◆ **Extracted material**

┏━━

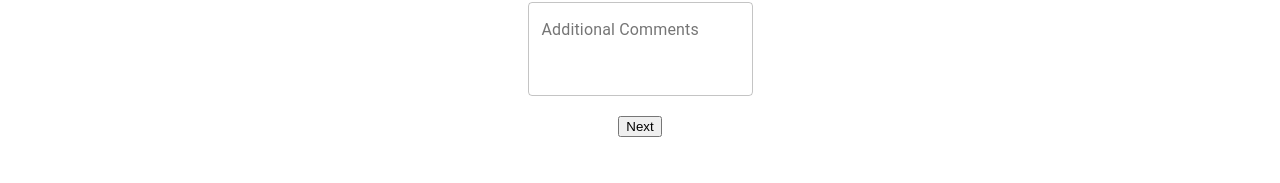
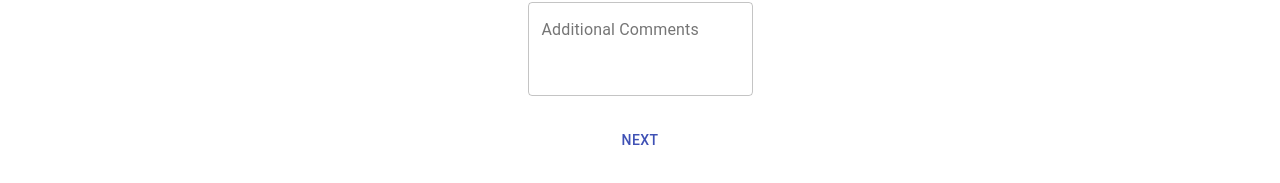
Before and after one commit to patrickrnelson/redux-feedback-loop-weekend, a React (Create React App) app: page /#/comments in a window 1280 px wide. Shown: the part 237-420 px from the top of the page. Built offline with nearby package versions, Linux system fonts and the light colour scheme.

Commit message:
buttons are on fleek

```diff
--- a/src/components/CommentsPage/CommentsPage.jsx
+++ b/src/components/CommentsPage/CommentsPage.jsx
@@ -3,7 +3,9 @@ import React, { useState } from 'react';
 import { useDispatch } from 'react-redux';
 // Material UI
 import { makeStyles } from '@material-ui/core/styles';
+import Box from '@material-ui/core/Box';
 import TextField from '@material-ui/core/TextField';
+import Button from '@material-ui/core/Button';
 
 function CommentsPage() {
   const history = useHistory();
@@ -27,6 +29,7 @@ function CommentsPage() {
   return (
     <>
     <h4 id="comments" className="feedbackQuestion">Any comments you want to leave?</h4>
+    <Box mb={1}>
     <TextField
           id="comments-box"
           label="Additional Comments"
@@ -36,13 +39,14 @@ function CommentsPage() {
           value={comments}
           onChange={(event) => setComments(event.target.value)}
         />
+        </Box>
         <br/>
     {/* <input
       id="commentsInput"
       type="text"
       value={comments}
       onChange={(event) => setComments(event.target.value)} /> */}
-    <button className="nextBtn" onClick={onClick}>Next</button>
+    <Button onClick={onClick} color="primary">Next</Button>
     </>
   )
 }
--- a/src/components/FeelingPage/FeelingPage.jsx
+++ b/src/components/FeelingPage/FeelingPage.jsx
@@ -30,7 +30,7 @@ function FeelingPage() {
   return (
     <>
       <h4 id="feelingScore" className="feedbackQuestion">How are you feeling today?</h4>
-      <Box display="flex" justifyContent="center">
+      <Box display="flex" justifyContent="center" mb={3}>
         <RadioGroup row aria-label="FeelingScore" name="feeling" value={feelingScore} onChange={(event) => setFeelingScore(event.target.value)}>
           <FormControlLabel value="1" control={<Radio />} label="1" labelPlacement="bottom"/>
           <FormControlLabel value="2" control={<Radio />} label="2" labelPlacement="bottom"/>
--- a/src/components/ReviewPage/ReviewPage.jsx
+++ b/src/components/ReviewPage/ReviewPage.jsx
@@ -1,6 +1,8 @@
 import { HashRouter as Router, Route, Link, useHistory } from 'react-router-dom';
 import {  useDispatch, useSelector } from 'react-redux';
 import axios from 'axios';
+// Material UI
+import Button from '@material-ui/core/Button';
 
 function ReviewPage() {
   const history = useHistory();
@@ -47,7 +49,7 @@ function ReviewPage() {
       <p>{feedbackSubmission.comments}</p>
     </div>
 
-    <button onClick={onClick}>Submit!</button>
+    <Button onClick={onClick} color="primary" variant="contained">Submit</Button>
     </>
   )
 }
--- a/src/components/StartPage/StartPage.jsx
+++ b/src/components/StartPage/StartPage.jsx
@@ -1,4 +1,6 @@
 import { HashRouter as Router, Route, Link, useHistory } from 'react-router-dom';
+//Material UI
+import Button from '@material-ui/core/Button';
 
 function StartPage() {
   const history = useHistory();
@@ -11,7 +13,7 @@ function StartPage() {
   return (
     <>
       <h3>Start Your Feedback!</h3>
-      <button onClick={onClick}>Start</button>
+      <Button onClick={onClick} color="primary" variant="contained">Start</Button>
     </>
   )
 }
--- a/src/components/SupportedPage/SupportedPage.jsx
+++ b/src/components/SupportedPage/SupportedPage.jsx
@@ -6,6 +6,7 @@ import Radio from '@material-ui/core/Radio';
 import Box from '@material-ui/core/Box';
 import RadioGroup from '@material-ui/core/RadioGroup';
 import FormControlLabel from '@material-ui/core/FormControlLabel';
+import Button from '@material-ui/core/Button';
 
 function SupportedPage() {
   const history = useHistory();
@@ -31,7 +32,7 @@ function SupportedPage() {
   return (
     <>
     <h4 id="supportScore" className="feedbackQuestion">How well are you being supported?</h4>
-    <Box display="flex" justifyContent="center">
+    <Box display="flex" justifyContent="center" mb={3}>
       <RadioGroup row aria-label="SupportScore" name="support" value={supportScore} onChange={(event) => setSupportScore(event.target.value)}>
         <FormControlLabel value="1" control={<Radio />} label="1" labelPlacement="bottom"/>
         <FormControlLabel value="2" control={<Radio />} label="2" labelPlacement="bottom"/>
@@ -40,7 +41,7 @@ function SupportedPage() {
         <FormControlLabel value="5" control={<Radio />} label="5" labelPlacement="bottom"/>
       </RadioGroup>
     </Box>
-    <button className="nextBtn" onClick={onClick}>Next</button>
+    <Button onClick={onClick} color="primary">Next</Button>
     </>
   )
 }
--- a/src/components/ThankYouPage/ThankYouPage.jsx
+++ b/src/components/ThankYouPage/ThankYouPage.jsx
@@ -1,4 +1,6 @@
 import { HashRouter as Router, Route, Link, useHistory } from 'react-router-dom';
+// Material UI
+import Button from '@material-ui/core/Button';
 
 function ThankYouPage() {
   const history = useHistory();
@@ -10,7 +12,7 @@ function ThankYouPage() {
   return (
     <>
     <h2>Thank you!</h2>
-    <button onClick={onClick}>Leave New Feedback</button>
+    <Button onClick={onClick} color="secondary" variant="contained">Leave New Feedback</Button>
     </>
   )
 }
--- a/src/components/UnderstandingPage/UnderstandingPage.jsx
+++ b/src/components/UnderstandingPage/UnderstandingPage.jsx
@@ -6,6 +6,7 @@ import Radio from '@material-ui/core/Radio';
 import Box from '@material-ui/core/Box';
 import RadioGroup from '@material-ui/core/RadioGroup';
 import FormControlLabel from '@material-ui/core/FormControlLabel';
+import Button from '@material-ui/core/Button';
 
 function UnderstandingPage() {
   const history = useHistory();
@@ -29,7 +30,7 @@ function UnderstandingPage() {
   return (
     <>
     <h4 id="understandingScore" className="feedbackQuestion">How well are you understanding the content?</h4>
-    <Box display="flex" justifyContent="center">
+    <Box display="flex" justifyContent="center" mb={3}>
       <RadioGroup row aria-label="UnderstandingScore" name="understanding" value={understandingScore} onChange={(event) => setUnderstanding(event.target.value)}>
         <FormControlLabel value="1" control={<Radio />} label="1" labelPlacement="bottom"/>
         <FormControlLabel value="2" control={<Radio />} label="2" labelPlacement="bottom"/>
@@ -38,7 +39,7 @@ function UnderstandingPage() {
         <FormControlLabel value="5" control={<Radio />} label="5" labelPlacement="bottom"/>
       </RadioGroup>
     </Box>
-    <button className="nextBtn" onClick={onClick}>Next</button>
+    <Button onClick={onClick} color="primary">Next</Button>
     </>
   )
 }
```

┗━━

The answer must consist of every line from the listing above that includes the word "understandingScore".

     <h4 id="understandingScore" className="feedbackQuestion">How well are you understanding the content?</h4>
       <RadioGroup row aria-label="UnderstandingScore" name="understanding" value={understandingScore} onChange={(event) => setUnderstanding(event.target.value)}>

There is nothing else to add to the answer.